»»
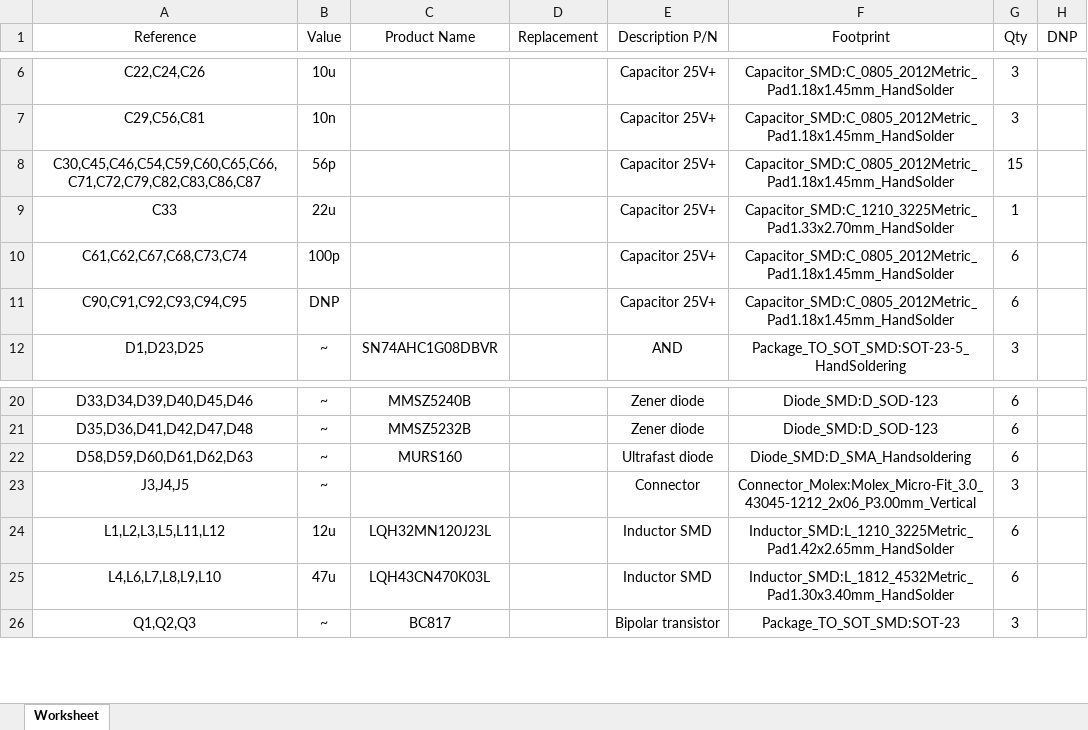
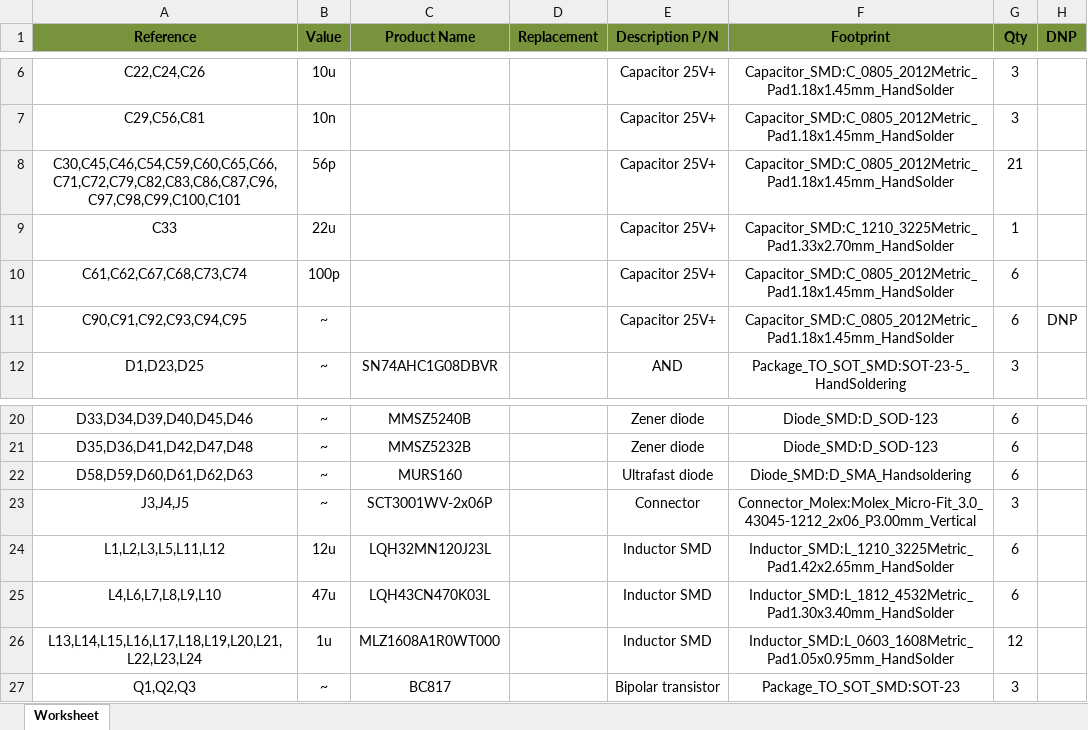
Before and after one commit to Alexandr-Filatov/Three-Phase-80kWt, an Excel workbook: bom/BOM_Three_Phase_Driver_VER2.2.xlsx, sheet Worksheet, drawn as a sheet; only a part is shown, gaps mark what is left out; values as stored, in another font and other column widths than the file's, no borders; the diff names each change by its address in the sheet, - before the commit and + after, or states it on an @@ line.

```diff
--- a/bom/BOM_Three_Phase_Driver_VER2.2.xlsx (sheet Worksheet)
+++ b/bom/BOM_Three_Phase_Driver_VER2.2.xlsx (sheet Worksheet)
@@ A1:H1 fill: none → #77933C, bold: off → on @@
-A8 (Reference): C30,C45,C46,C54,C59,C60,C65,C66,C71,C72,C79,C82,C83,C86,C87
+A8 (Reference): C30,C45,C46,C54,C59,C60,C65,C66,C71,C72,C79,C82,C83,C86,C87,C96,C97,C98,C99,C100,C101
-G8 (Qty): 15
+G8 (Qty): 21
-B11 (Value): DNP
+B11 (Value): ~
-H11 (DNP): (empty)
+H11 (DNP): DNP
-C23 (Product Name): (empty)
+C23 (Product Name): SCT3001WV-2x06P
+row 26: L13,L14,L15,L16,L17,L18,L19,L20,L21,L22,L23,L24 | 1u | MLZ1608A1R0WT000 |  | Inductor SMD | Inductor_SMD:L_0603_1608Metric_Pad1.05x0.95mm_HandSolder | 12
```
Also changed, not shown: 40 other files.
««
## TASK TO CARRY OUT:
Each line in the data that holds the string "sheet" must be returned.

## RESPONSE TO THIS EXERCISE:
Before and after one commit to Alexandr-Filatov/Three-Phase-80kWt, an Excel workbook: bom/BOM_Three_Phase_Driver_VER2.2.xlsx, sheet Worksheet, drawn as a sheet; only a part is shown, gaps mark what is left out; values as stored, in another font and other column widths than the file's, no borders; the diff names each change by its address in the sheet, - before the commit and + after, or states it on an @@ line.
--- a/bom/BOM_Three_Phase_Driver_VER2.2.xlsx (sheet Worksheet)
+++ b/bom/BOM_Three_Phase_Driver_VER2.2.xlsx (sheet Worksheet)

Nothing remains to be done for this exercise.